On Thursday, Tyson announced a strategic investment in Fade 2 Karma, a professional esports team best known for its time in Hearthstone.
As a result, Fade 2 Karma will construct a new streaming facility near Los Angeles in El Segundo, California, the home base of Tyson Ranch, a marijuana company owned by Tyson.
The new facility, called "The Ranch House," will include private livestreaming rooms, a performance stage for tournaments, content production and a rooftop party deck. Connected to the facility will be a new entertainment production studio, operated by Fade 2 Karma.
On Wednesday, Tyson joined many of the Fade 2 Karma professional Hearthstone players for a livestreaming session broadcasted on Alexandra "Alliestrasza" Macpherson's Twitch channel. It was the first time the former pro boxer competed in Hearthstone, although he said he had played other games, including Call of Duty, in the past.
"It was pretty awesome. I had the opportunity to really engage with some millennials, which I never really actually do," Tyson told ESPN on Thursday. "This is the first time, and I thought it was pretty awesome. We played Hearthstone. I really sucked real bad. You have to start somewhere. I played games before, so I'm going to start over and see what happens from here."
Tyson said that he first got interested in the esports industry via his son, who is both a gamer and a fan of professional esports competitions. From there, Tyson tasked his team at the Tyson Ranch to find an opportunity that made sense -- with Fade 2 Karma, he said, emerging as an option that felt like the perfect fit. He said he believes the future of the esports industry will be gigantic.
Fade 2 Karma was founded by German Hearthstone and Magic: The Gathering player Tim "Theude" Bergmann in July 2015. Since then, the team has expanded to include competitive Hearthstone players and streamers from all around the world, including the likes of the United Kingdom, Canada, Sweden, Israel and the United States.
Outside of esports, Tyson is developing the Tyson Ranch Resort, a 420-acre entertainment complex, luxury glamping resort and cannabis research and design facility in Desert Hot Springs, California, about a two-hour drive east from Los Angeles. Tyson, his business partners and California City mayor Jennifer Wood attended a groundbreaking ceremony for the site in December.
In other ventures, Tyson completed a one-man show residency in Las Vegas for his "Undisputed Truth: Round 2" in late 2017. Tyson said he is interested in potentially doing another one-man show project in the future, but for now, he is focusing on Tyson Ranch.
Tyson joins a growing list of celebrity athletes who have invested in esports in the past five years. Some, including Rick Fox, who won three NBA titles with the Los Angeles Lakers in the early 2000s, and Golden State Warriors forward Jonas Jerebko, have taken an active role in their organizations -- being involved in strategy, planning and execution.

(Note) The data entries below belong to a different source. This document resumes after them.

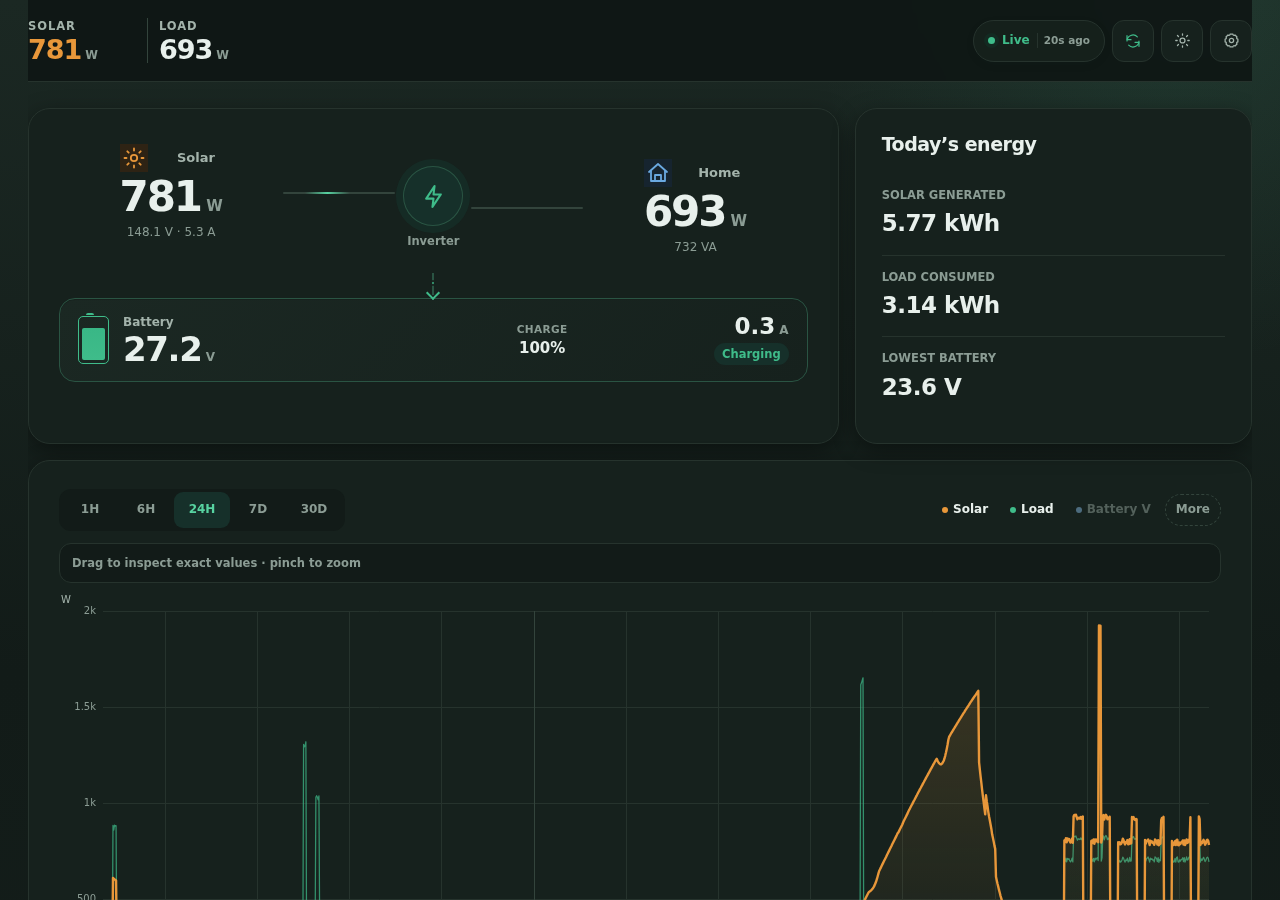
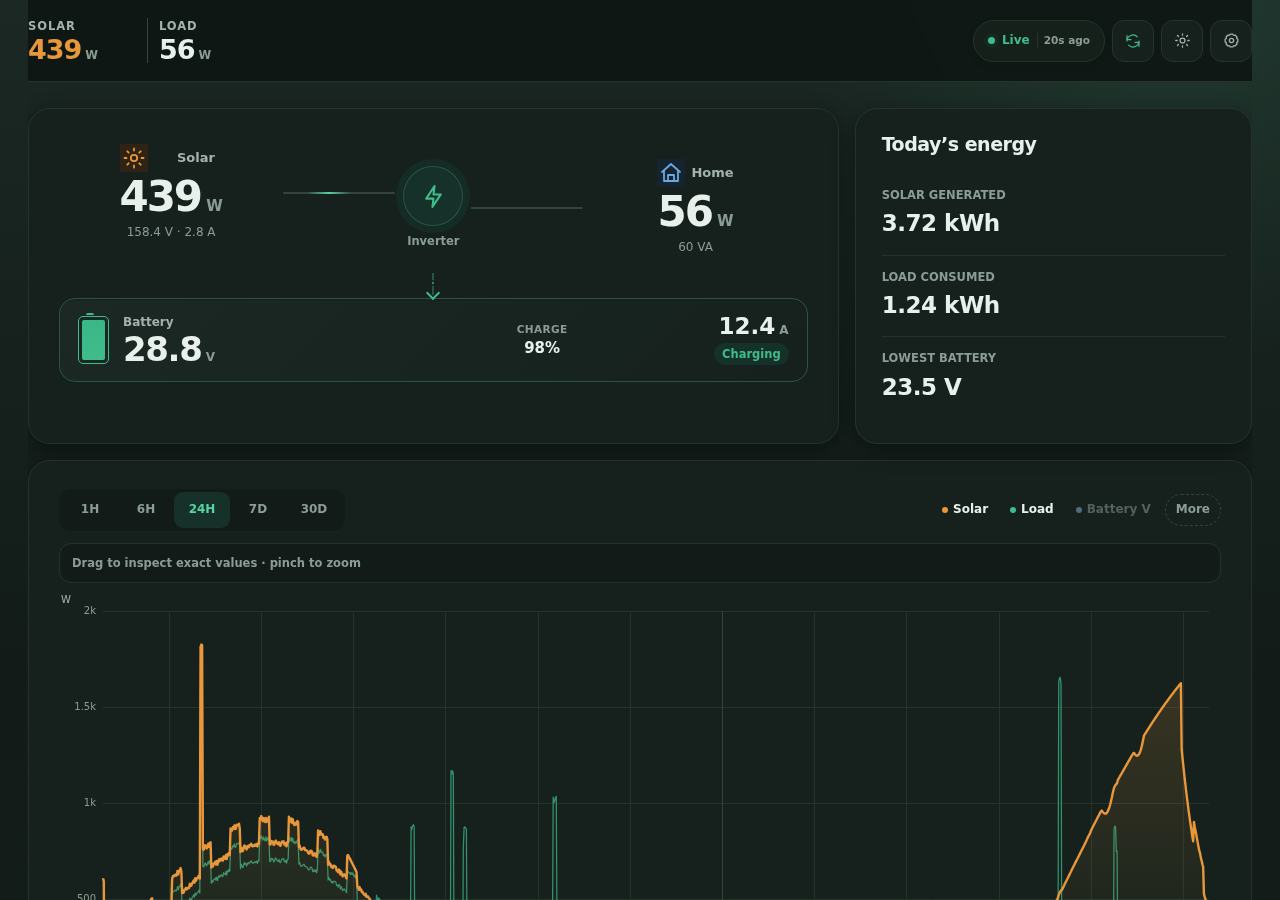
Model the demo's air conditioner as a variable-speed unit
The simulated air conditioner switched 650 W on and off every 35 minutes.
With the bank full the panels follow the load, so the README's headline
chart drew the afternoon as a comb, which reads as a glitch. Off-grid homes
mostly run variable-speed mini-splits that modulate with the heat, so it
now peaks mid-afternoon and never steps. The noon test asked for 500 W,
which only held while the old compressor happened to be running; with a
full bank the sun is shown by carrying the house. Both dashboard
screenshots are re-rendered from the new model.

diff --git a/solar_monitor/simulator.py b/solar_monitor/simulator.py
@@ -13,7 +13,8 @@ The model is small but physical rather than a recording:
   for the demo site, dimmed by weather seeded per calendar day -- every day
   differs, and the same day always looks the same.
 * The household draws a base load, a fridge that cycles, lights in the
-  evening and a few short heavy appliances.
+  evening, a few short heavy appliances, and on hot clear days a
+  variable-speed air conditioner through the afternoon.
 * The bank is 24 V lead-acid with an open-circuit voltage curve, charge
   polarisation, and a three-stage charger (bulk, absorption, float) that
   follows the configuration block. When the bank is full the charger stops
@@ -247,8 +248,12 @@ class SimulatedInverter:
         elif 6 * 60 + 30 <= minute < 8 * 60:          # the morning
             watts += 90.0
         day = self._day(local.date())
-        if day.cooling and 11 * 60 + 30 <= minute < 17 * 60 and (seconds / 60) % 35 < 25:
-            watts += 650.0                             # air conditioner, cycling
+        if day.cooling and 11 * 60 + 30 <= minute < 17 * 60:
+            # A variable-speed mini-split, the usual choice off grid: it
+            # modulates with the afternoon's heat rather than cycling a
+            # fixed compressor, so it peaks mid-afternoon and never steps.
+            heat = math.sin(math.pi * (minute - 11 * 60 - 30) / (5.5 * 60))
+            watts += 220.0 + 430.0 * heat
         for start, length, extra in day.events:
             if start <= minute < start + length and (extra < 1000 or self._soc > 35):
                 watts += extra

diff --git a/tests/test_simulator.py b/tests/test_simulator.py
@@ -40,7 +40,10 @@ class SimulatedInverterTests(unittest.TestCase):
 
     def test_the_sun_shines_at_noon_and_not_at_midnight(self):
         noon = self.decode(NOON)
-        self.assertGreater(noon["pv_watts"], 500)
+        # A full bank curtails the panels to the load, so the sun is shown by
+        # carrying the house, not by any fixed wattage.
+        self.assertGreater(noon["pv_watts"], 300)
+        self.assertGreater(noon["pv_watts"], noon["ac_load_watts"])
         midnight = self.decode(MIDNIGHT)
         self.assertEqual(midnight["pv_watts"], 0)
         self.assertLess(midnight["battery_current"], 0, "the bank carries the night")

Other celebs, such as former New York Yankees star Alex Rodriguez and musicians Jennifer Lopez and Drake, have taken passive roles.

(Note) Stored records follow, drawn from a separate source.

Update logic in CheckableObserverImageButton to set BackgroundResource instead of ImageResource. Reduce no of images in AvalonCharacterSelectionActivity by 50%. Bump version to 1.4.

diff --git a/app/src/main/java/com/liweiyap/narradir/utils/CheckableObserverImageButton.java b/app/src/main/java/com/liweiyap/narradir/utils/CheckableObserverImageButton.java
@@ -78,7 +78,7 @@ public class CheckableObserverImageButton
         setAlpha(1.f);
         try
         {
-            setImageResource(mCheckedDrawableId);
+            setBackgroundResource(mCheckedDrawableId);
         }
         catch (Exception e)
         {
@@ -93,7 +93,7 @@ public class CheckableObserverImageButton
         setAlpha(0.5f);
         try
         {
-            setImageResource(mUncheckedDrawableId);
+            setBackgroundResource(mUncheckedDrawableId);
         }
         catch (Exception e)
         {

Overall, the industry continues to become a new frontier for investors looking to capitalize on the future of sports. In 2019, the industry is projected to eclipse $1 billion in annual revenue, according to a report by analytics firm Newzoo.